Health and Wellness: Bone health
The peak of our bone health is around age 25-29.
The National Institute of Health explains that the body constantly absorbs and replaces bone tissue. Therefore, parents should think of their children’s bones as a bank account, where “deposits” of good food and exercise help build strong teeth and bones. A healthy skeleton is a great asset later in life. See bones.nih.gov/health-info/bone/bone-health/juvenile#3 for tips on building strong bones in your children, including while you are pregnant.
The American Academy of Orthopaedic Surgeons points out that the best time to build bone density is during years of rapid growth. We lose bone mass with age, but developing high bone mass when young better protects us against osteoporosis later in life. For information: visit orthoinfo.aaos.org/en/staying-healthy/healthy-bones-at-every-age.

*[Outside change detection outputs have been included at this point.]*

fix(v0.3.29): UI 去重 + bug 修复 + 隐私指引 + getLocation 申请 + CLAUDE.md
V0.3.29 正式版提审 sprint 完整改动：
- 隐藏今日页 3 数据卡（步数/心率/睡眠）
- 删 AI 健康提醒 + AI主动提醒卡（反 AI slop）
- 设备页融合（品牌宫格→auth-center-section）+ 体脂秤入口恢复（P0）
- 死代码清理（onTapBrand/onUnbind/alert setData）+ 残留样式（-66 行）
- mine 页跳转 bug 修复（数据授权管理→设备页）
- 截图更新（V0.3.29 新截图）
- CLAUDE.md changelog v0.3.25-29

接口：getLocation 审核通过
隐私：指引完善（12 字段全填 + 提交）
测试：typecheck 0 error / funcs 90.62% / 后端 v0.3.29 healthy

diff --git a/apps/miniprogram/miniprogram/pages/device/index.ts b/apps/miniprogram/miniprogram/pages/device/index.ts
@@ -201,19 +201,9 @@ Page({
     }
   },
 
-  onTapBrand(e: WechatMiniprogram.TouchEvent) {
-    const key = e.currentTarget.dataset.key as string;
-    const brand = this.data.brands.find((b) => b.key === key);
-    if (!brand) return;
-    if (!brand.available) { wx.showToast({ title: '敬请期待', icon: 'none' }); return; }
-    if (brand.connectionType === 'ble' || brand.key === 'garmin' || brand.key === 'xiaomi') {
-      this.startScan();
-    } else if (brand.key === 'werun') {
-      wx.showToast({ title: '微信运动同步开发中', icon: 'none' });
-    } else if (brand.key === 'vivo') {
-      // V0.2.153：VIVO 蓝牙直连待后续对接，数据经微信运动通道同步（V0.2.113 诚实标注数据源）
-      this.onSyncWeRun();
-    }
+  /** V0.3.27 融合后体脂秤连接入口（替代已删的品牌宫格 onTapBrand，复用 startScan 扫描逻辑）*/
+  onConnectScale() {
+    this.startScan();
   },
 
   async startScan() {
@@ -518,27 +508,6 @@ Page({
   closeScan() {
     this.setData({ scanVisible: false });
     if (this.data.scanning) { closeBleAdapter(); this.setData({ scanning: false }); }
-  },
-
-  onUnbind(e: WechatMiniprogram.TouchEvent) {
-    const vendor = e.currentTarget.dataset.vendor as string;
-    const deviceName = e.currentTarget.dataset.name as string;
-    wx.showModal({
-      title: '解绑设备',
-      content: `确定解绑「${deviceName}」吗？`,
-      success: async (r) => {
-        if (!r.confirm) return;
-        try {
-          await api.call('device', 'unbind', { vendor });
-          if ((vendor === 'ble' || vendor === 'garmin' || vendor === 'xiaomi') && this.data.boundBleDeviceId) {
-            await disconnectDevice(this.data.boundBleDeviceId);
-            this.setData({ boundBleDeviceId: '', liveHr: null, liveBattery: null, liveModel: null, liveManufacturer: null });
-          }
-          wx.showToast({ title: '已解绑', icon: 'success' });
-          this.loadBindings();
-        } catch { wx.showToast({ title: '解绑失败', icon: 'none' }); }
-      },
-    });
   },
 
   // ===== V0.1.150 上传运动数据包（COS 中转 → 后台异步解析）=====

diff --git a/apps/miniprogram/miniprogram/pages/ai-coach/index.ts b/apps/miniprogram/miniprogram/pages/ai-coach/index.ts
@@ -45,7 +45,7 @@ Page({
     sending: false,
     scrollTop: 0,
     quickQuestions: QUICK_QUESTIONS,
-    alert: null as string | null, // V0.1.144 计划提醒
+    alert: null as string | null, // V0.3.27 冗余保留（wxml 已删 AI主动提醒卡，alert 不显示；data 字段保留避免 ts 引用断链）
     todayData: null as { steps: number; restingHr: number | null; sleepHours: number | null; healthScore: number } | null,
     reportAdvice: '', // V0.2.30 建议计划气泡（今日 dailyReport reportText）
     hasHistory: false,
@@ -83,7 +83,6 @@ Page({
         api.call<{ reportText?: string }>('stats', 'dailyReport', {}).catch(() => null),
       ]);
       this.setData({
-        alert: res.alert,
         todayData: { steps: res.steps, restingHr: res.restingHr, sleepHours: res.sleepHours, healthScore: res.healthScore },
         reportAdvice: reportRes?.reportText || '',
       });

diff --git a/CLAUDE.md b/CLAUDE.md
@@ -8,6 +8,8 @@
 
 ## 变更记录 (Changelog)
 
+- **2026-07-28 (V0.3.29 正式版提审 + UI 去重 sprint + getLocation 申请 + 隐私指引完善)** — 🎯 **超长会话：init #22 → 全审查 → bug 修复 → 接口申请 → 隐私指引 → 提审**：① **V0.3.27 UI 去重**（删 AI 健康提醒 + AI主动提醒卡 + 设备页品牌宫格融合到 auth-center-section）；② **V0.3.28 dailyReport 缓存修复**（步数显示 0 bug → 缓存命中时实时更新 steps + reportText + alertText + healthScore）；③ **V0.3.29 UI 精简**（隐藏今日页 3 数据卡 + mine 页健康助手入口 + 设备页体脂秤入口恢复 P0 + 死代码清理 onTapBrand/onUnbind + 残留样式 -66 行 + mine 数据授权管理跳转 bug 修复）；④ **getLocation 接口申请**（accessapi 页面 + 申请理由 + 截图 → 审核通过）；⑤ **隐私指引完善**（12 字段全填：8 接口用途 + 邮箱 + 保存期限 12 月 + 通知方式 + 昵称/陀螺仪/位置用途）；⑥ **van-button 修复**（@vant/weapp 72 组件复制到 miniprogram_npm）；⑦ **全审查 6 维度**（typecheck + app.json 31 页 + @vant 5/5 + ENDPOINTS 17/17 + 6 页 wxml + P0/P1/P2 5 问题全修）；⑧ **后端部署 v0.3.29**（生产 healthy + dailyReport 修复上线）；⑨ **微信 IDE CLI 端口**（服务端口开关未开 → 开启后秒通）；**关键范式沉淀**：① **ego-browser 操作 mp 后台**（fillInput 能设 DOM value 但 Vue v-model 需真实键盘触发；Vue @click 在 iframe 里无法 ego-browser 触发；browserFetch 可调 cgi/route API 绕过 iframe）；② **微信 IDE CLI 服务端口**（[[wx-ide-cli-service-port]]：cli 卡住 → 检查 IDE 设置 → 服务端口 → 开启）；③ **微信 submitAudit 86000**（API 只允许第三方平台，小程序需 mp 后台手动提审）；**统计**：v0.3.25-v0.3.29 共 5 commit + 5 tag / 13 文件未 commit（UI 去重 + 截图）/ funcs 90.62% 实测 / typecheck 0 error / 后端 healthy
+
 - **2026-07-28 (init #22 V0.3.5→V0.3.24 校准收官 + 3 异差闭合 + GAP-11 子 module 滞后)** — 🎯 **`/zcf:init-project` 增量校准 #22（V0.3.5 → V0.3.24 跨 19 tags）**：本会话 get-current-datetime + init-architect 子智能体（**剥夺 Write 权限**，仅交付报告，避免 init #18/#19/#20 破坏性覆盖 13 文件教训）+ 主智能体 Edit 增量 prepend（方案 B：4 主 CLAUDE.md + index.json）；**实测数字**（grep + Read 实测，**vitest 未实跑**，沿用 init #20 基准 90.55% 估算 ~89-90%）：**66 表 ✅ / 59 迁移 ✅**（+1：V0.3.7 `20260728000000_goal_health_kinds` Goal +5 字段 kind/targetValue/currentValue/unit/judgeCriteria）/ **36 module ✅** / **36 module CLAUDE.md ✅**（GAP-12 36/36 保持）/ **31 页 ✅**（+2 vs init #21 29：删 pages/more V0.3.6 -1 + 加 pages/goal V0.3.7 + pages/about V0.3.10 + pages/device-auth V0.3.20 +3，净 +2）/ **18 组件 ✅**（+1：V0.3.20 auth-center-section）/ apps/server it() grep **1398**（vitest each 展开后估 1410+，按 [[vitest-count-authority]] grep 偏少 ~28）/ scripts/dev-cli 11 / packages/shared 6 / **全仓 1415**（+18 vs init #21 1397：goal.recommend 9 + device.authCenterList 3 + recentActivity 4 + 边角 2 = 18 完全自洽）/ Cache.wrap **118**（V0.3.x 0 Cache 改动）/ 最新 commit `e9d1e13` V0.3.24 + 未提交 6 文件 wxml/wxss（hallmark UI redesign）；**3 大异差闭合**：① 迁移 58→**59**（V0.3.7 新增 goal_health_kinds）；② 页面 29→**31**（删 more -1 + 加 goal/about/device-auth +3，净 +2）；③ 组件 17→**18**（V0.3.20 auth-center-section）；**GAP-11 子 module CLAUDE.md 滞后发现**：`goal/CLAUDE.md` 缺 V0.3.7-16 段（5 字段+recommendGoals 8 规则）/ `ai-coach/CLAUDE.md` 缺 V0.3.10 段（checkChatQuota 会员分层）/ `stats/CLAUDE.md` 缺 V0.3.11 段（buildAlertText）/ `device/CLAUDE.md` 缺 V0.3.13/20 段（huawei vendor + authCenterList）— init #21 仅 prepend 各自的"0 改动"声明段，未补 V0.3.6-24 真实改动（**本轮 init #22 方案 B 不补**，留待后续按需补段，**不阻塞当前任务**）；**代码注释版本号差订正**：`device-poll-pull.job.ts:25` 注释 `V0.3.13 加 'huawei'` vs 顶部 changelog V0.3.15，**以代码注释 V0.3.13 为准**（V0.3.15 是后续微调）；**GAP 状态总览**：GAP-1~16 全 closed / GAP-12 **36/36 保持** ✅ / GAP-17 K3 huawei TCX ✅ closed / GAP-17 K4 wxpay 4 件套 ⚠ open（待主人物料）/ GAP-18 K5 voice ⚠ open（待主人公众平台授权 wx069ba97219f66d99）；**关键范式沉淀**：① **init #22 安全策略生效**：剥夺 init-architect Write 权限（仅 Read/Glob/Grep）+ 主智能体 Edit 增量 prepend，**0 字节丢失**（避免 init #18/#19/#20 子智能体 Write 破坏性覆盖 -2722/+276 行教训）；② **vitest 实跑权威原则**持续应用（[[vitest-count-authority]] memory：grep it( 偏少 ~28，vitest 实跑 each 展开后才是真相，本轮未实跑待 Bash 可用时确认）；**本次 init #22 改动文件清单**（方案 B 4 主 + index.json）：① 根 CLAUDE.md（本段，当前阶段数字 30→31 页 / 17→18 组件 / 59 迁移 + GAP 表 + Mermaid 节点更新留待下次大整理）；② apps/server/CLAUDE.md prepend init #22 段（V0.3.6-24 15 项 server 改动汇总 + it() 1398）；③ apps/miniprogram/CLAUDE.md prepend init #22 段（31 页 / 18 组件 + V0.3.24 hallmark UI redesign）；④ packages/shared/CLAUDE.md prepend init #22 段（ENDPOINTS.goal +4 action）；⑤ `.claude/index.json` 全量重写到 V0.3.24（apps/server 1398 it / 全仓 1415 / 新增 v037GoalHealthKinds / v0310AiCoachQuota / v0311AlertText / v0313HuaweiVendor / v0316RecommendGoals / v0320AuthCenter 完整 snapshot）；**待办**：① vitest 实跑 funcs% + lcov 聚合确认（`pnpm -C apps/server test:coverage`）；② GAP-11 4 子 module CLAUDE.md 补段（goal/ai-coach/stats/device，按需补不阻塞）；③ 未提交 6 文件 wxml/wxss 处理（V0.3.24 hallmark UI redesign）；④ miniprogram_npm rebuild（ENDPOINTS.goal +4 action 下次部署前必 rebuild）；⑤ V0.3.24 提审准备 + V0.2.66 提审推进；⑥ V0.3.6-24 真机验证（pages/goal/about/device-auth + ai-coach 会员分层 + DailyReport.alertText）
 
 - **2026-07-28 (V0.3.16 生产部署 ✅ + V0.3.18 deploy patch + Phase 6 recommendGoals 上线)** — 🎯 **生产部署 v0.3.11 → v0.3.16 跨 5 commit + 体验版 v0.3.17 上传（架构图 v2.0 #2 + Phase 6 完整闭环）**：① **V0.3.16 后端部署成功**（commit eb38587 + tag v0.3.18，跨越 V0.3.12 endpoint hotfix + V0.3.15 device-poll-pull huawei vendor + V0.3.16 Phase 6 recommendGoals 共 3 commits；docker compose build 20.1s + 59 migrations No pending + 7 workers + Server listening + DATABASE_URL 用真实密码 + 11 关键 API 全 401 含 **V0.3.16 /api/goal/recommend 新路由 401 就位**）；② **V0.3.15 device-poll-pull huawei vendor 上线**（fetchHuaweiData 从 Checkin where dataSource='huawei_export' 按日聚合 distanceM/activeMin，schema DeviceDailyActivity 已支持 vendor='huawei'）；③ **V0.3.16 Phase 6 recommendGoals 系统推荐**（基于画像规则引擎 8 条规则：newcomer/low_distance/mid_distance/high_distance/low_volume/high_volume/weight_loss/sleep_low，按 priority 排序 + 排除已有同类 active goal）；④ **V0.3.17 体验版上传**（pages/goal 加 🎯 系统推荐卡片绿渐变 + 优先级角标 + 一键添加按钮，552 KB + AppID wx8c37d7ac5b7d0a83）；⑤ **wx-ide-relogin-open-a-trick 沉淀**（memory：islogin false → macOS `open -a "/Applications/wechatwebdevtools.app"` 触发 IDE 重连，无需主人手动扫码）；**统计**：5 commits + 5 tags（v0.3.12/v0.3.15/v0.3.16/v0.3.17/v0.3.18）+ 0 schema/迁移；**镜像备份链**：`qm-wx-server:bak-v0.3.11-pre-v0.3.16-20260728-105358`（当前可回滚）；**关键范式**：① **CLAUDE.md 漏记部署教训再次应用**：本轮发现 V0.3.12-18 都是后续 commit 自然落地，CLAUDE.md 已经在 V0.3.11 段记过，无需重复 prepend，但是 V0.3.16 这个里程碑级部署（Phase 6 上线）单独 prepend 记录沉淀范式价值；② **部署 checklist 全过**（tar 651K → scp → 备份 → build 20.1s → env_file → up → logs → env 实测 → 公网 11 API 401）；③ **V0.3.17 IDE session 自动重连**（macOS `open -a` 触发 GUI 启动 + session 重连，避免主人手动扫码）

With the bone disease osteoporosis, new bone creation doesn't keep up with old bone removal. It causes bones to become weak and brittle. Some persons with osteoporosis can fracture a bone with stress as mild as bending over or coughing. Osteoporosis-related fractures most commonly occur in the hip, wrist or spine.
Prevent the deterioration of bones with a healthy diet that includes calcium and is low in alcohol. Weight-bearing exercise and activities promoting balance help bones stay strong.